The appeal was filed in August 2021 by Alejandro N. Mayorkas, Secretary of Homeland Security; Tracy Renaud, Acting Director, U.S. Citizenship and Immigration Services; Edie Pearson, USCIS Policy Branch Chief of the Immigrant Investor Program Office.
In Behring Regional Center v. Wolf case, the Behring Regional Center and the Greenberg Traurig law firm got the courts to disallow implementation of the EB-5 Modernization Rule, which reversed the required investment amount from $900,000 back to $500,000.
“The decision to dismiss the appeal provides clarity that all the direct EB-5 cases filed with the reduced amount of $500,000 are approvable and the prior rules on targeted employment areas are in force,” said Bernie Wolfsdorf, former President of the American Immigration Lawyers Association.
What the DHS dismissal means for the EB-5 industry
Judge Jacqueline Scott Corley issued a ruling on the Behring Regional Center lawsuit in June 2021, which found former Homeland Security Secretary Kevin McAleenan not lawfully serving in his position when he established the EB-5 Final Rule. The EB-5 Modernization Rule increased the minimum investment amount from $500,000 to $900,000 if the project is located in a Targeted Employment Area (TEA) and from $1 million to $1.8 million if outside of a TEA.
Michael A. Harris, Esq., immigration lawyer for HarrisLaw, P.A. says the withdrawal of the DHS appeal of the Behring lawsuit means that EB-5 investors and the industry will be waiting to see if one of two things happens.
One of those is whether USCIS “promulgates new regulations which increase the minimum investment amount, provide new standards for determination of a TEA project location, and other integrity reform measures for investors, regional centers and projects,” he said. He says a prior regulation allowed for displaced EB-5 investors to preserve their priority date when re-filing due to a failed project, and added, “How will USCIS address this scenario and others in the future?”
He says the other possibility is if Congress passes new legislation codifying the regulations that USCIS sought to create.
“Whether this also includes a revival of the EB-5 Regional Center Program and other changes is uncertain at the moment. There have been proposed changes to the EB-5 Program since 2015, but so far Congress has not passed any of them,” says Harris.
Impact on EB-5 investment amount and reauthorization
The current minimum investment of $500,000 and state-determined high unemployment TEA designations may stay unchanged for months, Harris said.

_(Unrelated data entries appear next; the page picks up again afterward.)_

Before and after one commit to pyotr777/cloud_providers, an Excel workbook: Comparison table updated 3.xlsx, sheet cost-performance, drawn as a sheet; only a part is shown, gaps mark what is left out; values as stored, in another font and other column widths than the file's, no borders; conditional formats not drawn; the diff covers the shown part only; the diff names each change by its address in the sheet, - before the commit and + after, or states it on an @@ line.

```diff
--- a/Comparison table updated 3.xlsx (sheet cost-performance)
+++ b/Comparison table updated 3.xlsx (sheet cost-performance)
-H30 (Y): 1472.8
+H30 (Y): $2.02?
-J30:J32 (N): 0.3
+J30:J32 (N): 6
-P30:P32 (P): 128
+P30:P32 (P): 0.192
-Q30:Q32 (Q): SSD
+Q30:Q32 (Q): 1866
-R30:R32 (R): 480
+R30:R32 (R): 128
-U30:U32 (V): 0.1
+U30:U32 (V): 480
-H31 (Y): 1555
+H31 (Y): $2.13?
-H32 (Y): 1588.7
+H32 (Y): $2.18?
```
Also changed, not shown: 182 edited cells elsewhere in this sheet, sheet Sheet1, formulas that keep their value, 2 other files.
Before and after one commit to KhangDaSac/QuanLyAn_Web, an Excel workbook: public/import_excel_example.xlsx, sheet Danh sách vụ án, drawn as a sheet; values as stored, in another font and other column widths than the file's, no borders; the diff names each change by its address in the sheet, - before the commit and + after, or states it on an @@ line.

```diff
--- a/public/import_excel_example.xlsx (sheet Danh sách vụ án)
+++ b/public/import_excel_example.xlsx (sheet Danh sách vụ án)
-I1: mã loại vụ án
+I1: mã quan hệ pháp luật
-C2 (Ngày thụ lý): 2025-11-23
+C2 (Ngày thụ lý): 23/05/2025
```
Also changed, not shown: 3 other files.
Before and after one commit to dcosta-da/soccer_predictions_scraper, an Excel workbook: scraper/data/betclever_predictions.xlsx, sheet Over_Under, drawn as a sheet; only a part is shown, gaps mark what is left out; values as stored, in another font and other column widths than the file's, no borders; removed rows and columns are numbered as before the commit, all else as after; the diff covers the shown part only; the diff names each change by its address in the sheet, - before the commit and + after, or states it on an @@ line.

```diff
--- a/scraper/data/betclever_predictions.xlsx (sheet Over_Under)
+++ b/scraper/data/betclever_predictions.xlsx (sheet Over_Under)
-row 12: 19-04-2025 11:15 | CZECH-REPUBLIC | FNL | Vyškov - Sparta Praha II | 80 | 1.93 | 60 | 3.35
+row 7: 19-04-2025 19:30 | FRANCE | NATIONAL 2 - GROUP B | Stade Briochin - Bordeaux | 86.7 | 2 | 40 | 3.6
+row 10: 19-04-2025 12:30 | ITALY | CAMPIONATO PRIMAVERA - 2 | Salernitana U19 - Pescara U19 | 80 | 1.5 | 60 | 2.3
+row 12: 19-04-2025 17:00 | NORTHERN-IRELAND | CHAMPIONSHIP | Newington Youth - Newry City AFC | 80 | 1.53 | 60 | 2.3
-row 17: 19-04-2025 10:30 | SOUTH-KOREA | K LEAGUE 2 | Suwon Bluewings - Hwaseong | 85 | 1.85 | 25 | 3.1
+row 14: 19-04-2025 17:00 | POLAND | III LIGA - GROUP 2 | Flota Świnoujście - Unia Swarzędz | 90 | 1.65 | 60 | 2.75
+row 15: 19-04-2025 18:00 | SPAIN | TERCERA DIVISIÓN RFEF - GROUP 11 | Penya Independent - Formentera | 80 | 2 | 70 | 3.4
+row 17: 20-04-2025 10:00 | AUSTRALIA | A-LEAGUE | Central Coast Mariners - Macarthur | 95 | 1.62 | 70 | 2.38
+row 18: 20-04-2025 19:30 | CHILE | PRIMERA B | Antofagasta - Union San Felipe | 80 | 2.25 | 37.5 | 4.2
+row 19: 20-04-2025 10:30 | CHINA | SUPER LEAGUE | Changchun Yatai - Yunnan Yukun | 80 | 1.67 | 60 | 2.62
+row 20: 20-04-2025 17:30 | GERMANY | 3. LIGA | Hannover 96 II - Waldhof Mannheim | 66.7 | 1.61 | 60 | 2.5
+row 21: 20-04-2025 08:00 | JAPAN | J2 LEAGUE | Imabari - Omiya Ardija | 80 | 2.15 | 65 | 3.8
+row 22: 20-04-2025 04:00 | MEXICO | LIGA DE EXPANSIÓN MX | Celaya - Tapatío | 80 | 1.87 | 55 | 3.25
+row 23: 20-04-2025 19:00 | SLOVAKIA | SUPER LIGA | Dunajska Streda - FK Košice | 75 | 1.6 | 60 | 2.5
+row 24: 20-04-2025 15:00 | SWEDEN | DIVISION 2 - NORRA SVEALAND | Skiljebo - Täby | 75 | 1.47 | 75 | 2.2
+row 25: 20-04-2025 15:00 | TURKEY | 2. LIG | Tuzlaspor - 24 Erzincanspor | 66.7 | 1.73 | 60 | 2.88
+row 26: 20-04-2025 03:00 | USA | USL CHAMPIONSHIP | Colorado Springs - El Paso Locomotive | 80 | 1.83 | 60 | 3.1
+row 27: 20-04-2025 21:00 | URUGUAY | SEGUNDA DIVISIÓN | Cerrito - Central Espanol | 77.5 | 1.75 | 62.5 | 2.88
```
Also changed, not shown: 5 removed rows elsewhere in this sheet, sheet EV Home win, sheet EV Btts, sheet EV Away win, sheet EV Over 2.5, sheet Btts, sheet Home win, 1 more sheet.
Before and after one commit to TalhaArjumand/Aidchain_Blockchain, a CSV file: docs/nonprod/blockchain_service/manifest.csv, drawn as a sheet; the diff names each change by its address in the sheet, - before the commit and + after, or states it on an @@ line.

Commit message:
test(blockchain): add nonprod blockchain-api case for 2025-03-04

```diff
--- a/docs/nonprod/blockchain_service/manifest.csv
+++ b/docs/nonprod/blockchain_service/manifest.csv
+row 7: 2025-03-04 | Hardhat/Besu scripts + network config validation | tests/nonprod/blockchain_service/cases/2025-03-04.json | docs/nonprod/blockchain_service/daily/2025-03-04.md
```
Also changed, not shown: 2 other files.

The news of DHS filing an unopposed motion to dismiss its appeal to the Behring Regional Center lawsuit is welcome news in the interim.
“This is huge for the EB-5 direct program, and when Congress reauthorizes the Regional Center program, hopefully next month, we are going to see demand for EB-5 skyrocket,” said Wolfsdorf.